* **WHAT IS EXPECTED**: Give the number of lines in the records below that include "output", and nothing more.

* **MATERIAL TO PROCESS**:
○ ○ ○ ○ ○ ○ ○

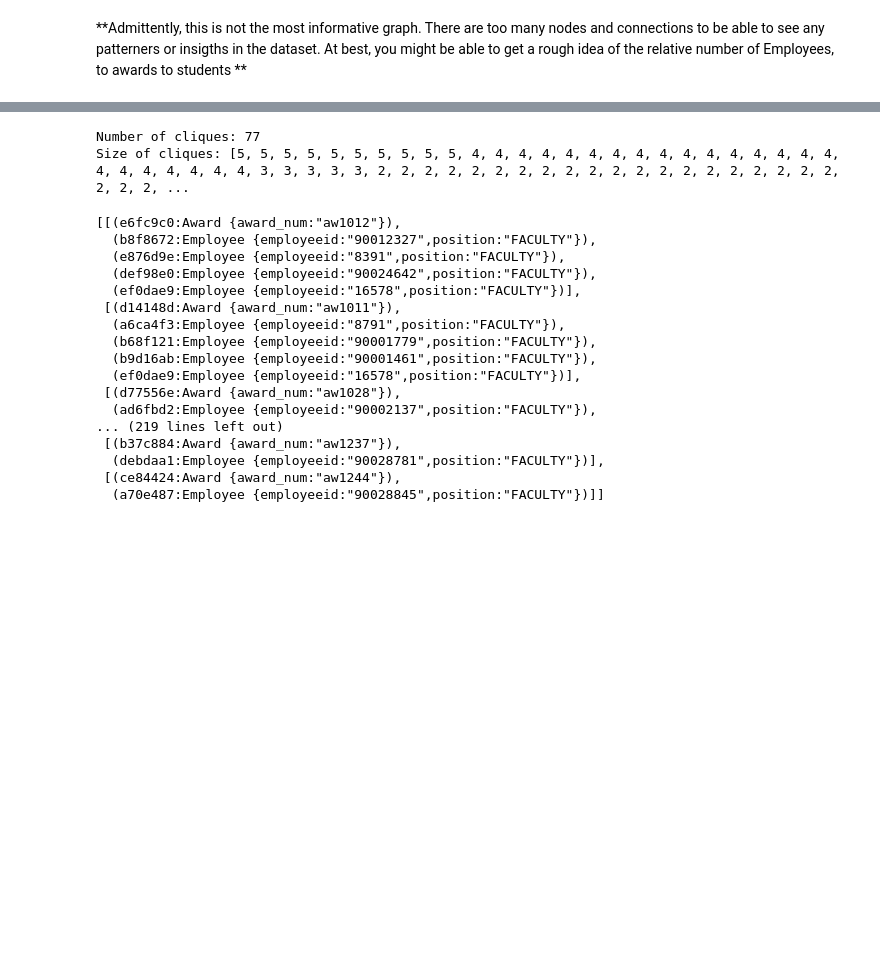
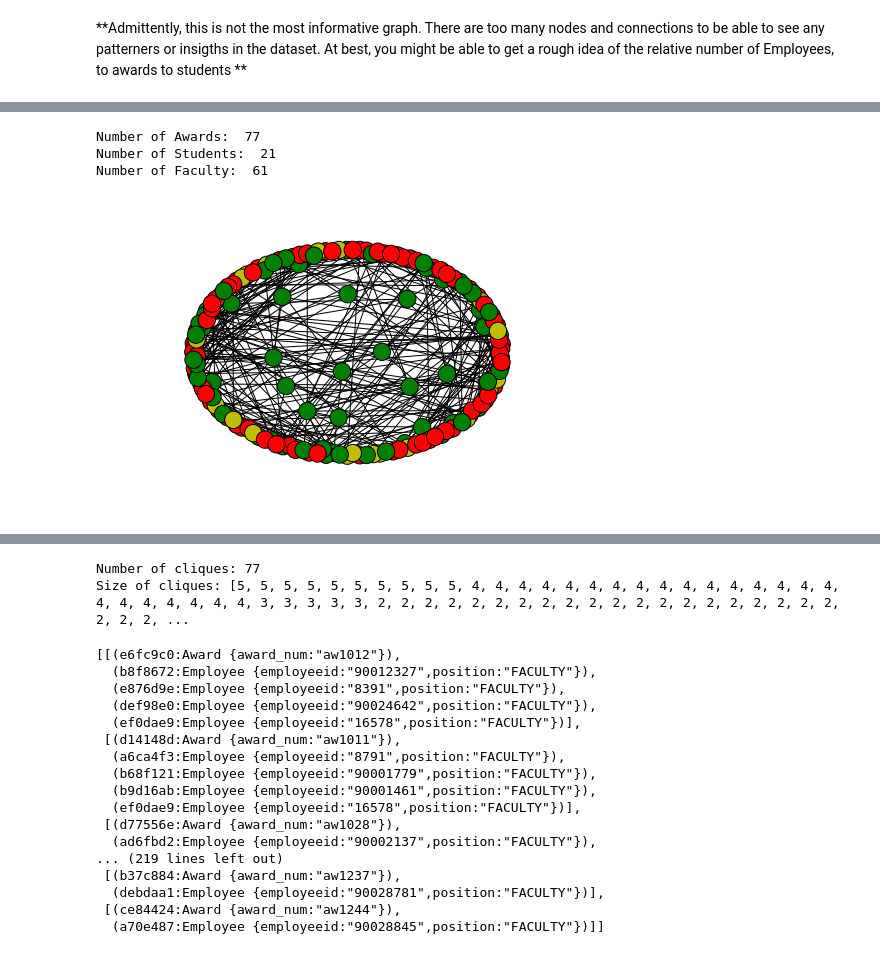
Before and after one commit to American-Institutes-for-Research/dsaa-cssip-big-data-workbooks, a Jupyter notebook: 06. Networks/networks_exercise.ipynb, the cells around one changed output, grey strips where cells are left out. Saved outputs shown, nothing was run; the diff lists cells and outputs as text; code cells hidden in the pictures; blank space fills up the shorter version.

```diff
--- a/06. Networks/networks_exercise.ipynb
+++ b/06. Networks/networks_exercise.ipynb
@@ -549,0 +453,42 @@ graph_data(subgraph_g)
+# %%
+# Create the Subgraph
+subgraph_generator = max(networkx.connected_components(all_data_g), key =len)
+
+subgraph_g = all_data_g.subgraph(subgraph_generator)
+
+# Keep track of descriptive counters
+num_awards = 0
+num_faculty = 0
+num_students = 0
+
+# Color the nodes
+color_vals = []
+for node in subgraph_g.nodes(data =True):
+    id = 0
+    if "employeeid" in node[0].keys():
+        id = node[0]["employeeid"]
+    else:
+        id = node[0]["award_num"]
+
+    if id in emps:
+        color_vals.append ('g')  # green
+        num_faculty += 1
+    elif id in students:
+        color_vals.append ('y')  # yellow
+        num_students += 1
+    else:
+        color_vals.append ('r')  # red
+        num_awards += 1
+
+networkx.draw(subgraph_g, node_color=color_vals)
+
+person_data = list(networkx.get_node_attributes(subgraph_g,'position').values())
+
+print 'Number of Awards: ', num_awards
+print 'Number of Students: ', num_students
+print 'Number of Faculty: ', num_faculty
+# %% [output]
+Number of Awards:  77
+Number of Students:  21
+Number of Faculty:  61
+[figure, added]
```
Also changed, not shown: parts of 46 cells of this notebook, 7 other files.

○ ○ ○ ○ ○ ○ ○

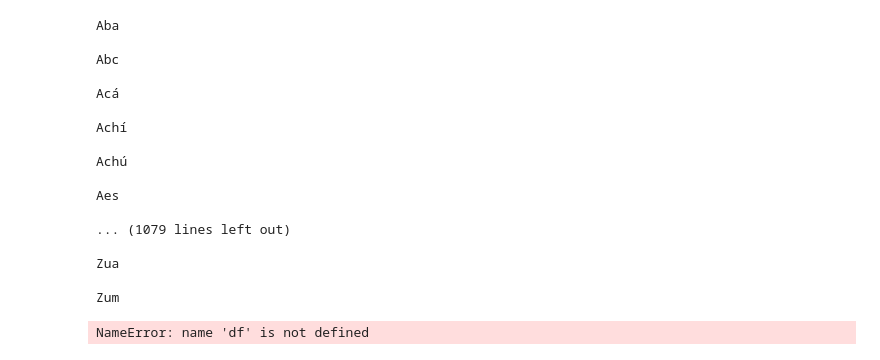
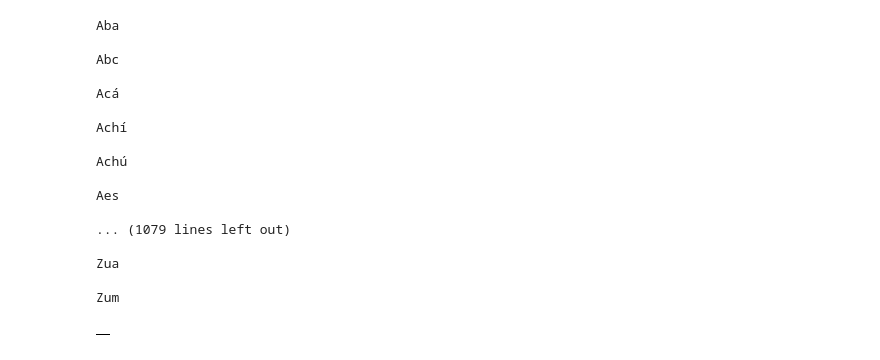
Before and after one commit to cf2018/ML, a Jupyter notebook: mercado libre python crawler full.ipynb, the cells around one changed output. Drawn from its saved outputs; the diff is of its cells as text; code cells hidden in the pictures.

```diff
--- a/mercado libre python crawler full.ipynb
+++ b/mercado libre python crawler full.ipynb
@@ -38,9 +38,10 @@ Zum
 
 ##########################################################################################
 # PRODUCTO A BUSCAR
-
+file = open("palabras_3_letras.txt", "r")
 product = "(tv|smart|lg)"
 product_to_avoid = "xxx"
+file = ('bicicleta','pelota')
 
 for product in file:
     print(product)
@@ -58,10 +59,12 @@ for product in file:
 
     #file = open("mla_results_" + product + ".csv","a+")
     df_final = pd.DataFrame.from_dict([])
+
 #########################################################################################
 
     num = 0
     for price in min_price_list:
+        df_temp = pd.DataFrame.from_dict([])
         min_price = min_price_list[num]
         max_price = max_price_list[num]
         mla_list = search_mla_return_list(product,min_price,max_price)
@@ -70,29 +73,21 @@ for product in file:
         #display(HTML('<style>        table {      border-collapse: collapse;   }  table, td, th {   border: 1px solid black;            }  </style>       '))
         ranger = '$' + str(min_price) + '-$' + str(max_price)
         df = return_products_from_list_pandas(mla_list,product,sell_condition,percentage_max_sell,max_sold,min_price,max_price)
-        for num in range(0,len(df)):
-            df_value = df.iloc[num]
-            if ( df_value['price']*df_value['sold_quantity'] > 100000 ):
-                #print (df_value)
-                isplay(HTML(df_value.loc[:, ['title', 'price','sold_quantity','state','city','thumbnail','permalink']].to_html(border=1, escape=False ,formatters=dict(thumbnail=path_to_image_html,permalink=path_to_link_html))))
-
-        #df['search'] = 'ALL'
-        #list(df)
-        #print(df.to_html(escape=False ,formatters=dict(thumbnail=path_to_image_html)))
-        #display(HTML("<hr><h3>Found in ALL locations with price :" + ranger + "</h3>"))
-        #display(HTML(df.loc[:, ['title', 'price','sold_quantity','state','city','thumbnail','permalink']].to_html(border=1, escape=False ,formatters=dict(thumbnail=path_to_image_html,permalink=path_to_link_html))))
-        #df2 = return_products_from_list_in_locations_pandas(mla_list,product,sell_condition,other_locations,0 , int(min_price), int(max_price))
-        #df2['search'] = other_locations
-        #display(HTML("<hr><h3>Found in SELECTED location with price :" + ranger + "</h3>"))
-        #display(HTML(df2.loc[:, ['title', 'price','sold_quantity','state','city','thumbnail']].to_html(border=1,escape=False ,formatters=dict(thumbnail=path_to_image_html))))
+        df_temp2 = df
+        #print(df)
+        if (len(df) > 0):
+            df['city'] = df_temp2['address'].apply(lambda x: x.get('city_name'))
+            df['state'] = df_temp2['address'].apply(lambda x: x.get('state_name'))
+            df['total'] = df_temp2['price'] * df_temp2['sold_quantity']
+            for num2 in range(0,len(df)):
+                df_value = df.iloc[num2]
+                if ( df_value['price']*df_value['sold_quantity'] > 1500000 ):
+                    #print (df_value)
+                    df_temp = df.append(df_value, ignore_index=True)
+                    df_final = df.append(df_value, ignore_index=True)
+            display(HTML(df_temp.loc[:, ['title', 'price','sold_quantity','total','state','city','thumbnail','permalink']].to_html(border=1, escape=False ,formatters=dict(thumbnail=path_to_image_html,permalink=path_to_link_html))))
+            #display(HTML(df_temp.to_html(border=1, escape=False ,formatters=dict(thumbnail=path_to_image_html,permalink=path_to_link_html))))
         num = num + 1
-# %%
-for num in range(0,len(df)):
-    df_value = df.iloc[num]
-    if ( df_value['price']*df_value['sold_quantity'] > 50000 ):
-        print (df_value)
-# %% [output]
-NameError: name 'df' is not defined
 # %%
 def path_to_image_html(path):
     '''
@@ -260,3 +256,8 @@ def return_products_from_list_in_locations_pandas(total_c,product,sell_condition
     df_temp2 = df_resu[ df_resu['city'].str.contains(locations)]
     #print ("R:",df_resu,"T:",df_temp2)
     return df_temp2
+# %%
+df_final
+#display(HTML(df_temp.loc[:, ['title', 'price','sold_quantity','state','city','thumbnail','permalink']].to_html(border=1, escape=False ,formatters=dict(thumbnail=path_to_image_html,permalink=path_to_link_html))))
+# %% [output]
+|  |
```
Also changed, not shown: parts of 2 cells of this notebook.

○ ○ ○ ○ ○ ○ ○

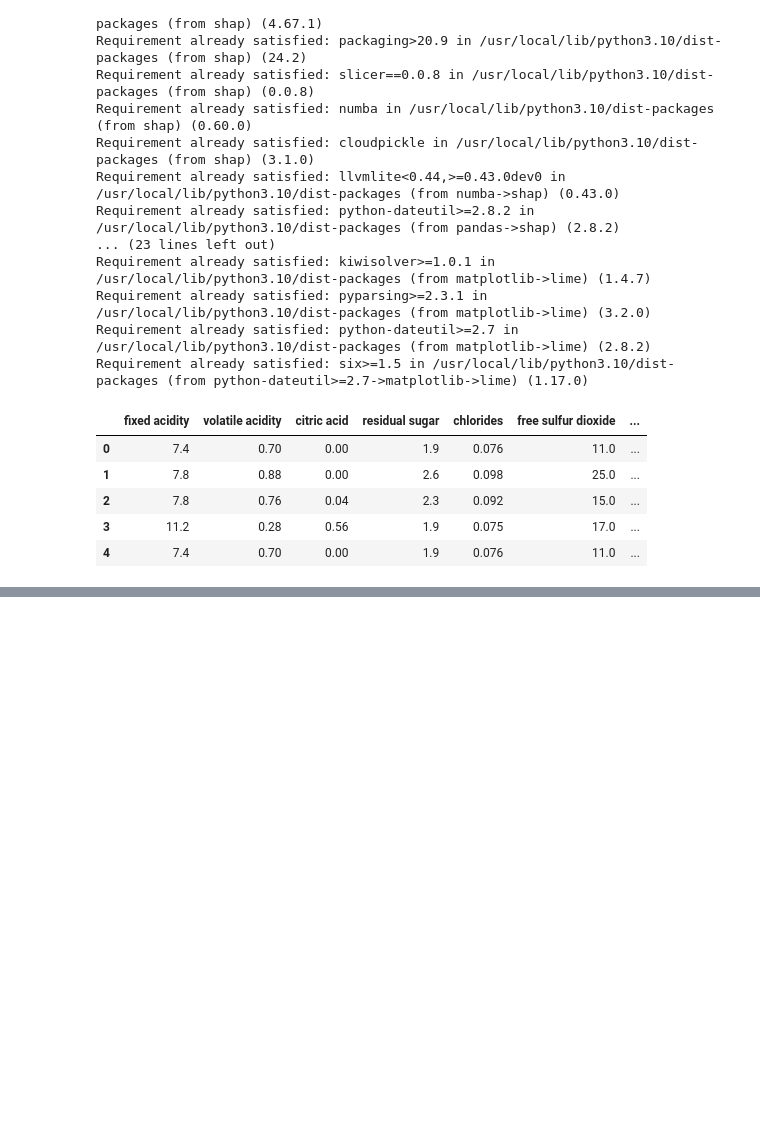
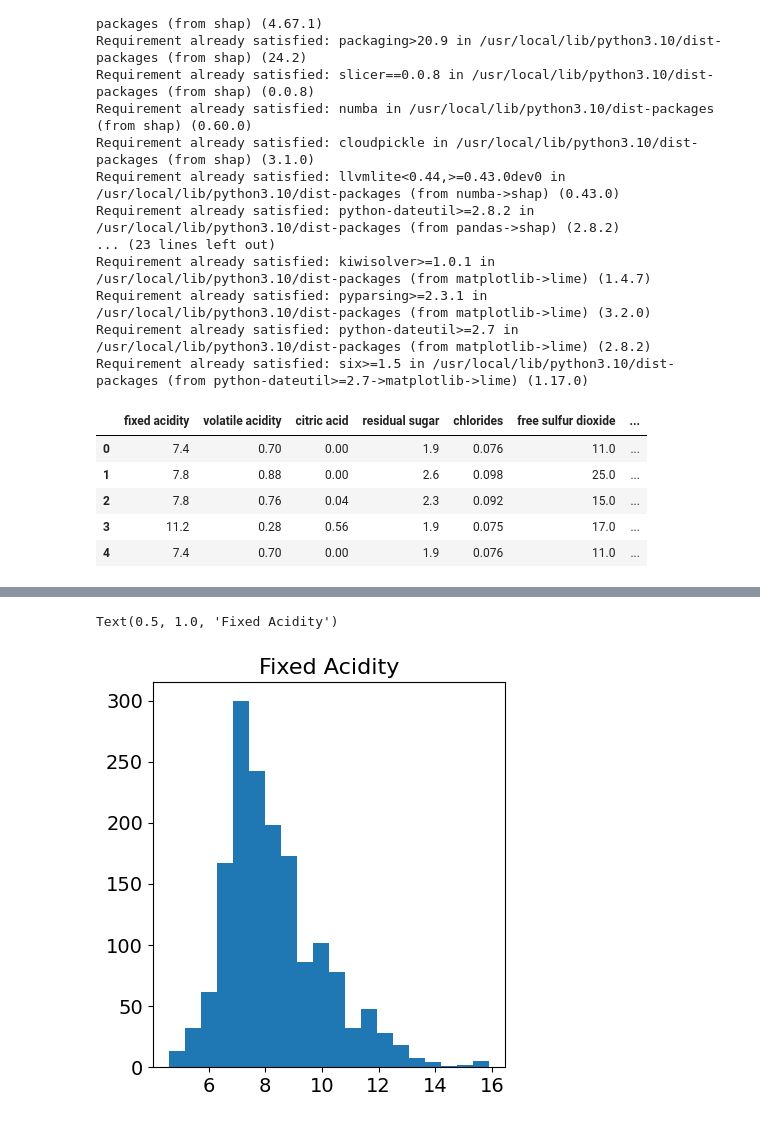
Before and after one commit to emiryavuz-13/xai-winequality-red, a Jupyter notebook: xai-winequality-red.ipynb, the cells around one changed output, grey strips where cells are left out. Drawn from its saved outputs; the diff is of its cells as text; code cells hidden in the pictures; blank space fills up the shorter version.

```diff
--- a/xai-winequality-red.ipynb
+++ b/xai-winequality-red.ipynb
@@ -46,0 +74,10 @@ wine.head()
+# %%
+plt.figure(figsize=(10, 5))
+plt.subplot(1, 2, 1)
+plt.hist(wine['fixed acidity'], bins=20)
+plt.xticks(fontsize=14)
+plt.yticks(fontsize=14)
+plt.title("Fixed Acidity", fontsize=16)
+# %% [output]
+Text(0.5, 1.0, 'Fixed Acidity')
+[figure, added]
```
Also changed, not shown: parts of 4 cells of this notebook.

○ ○ ○ ○ ○ ○ ○

* **TASK RESULT**: 7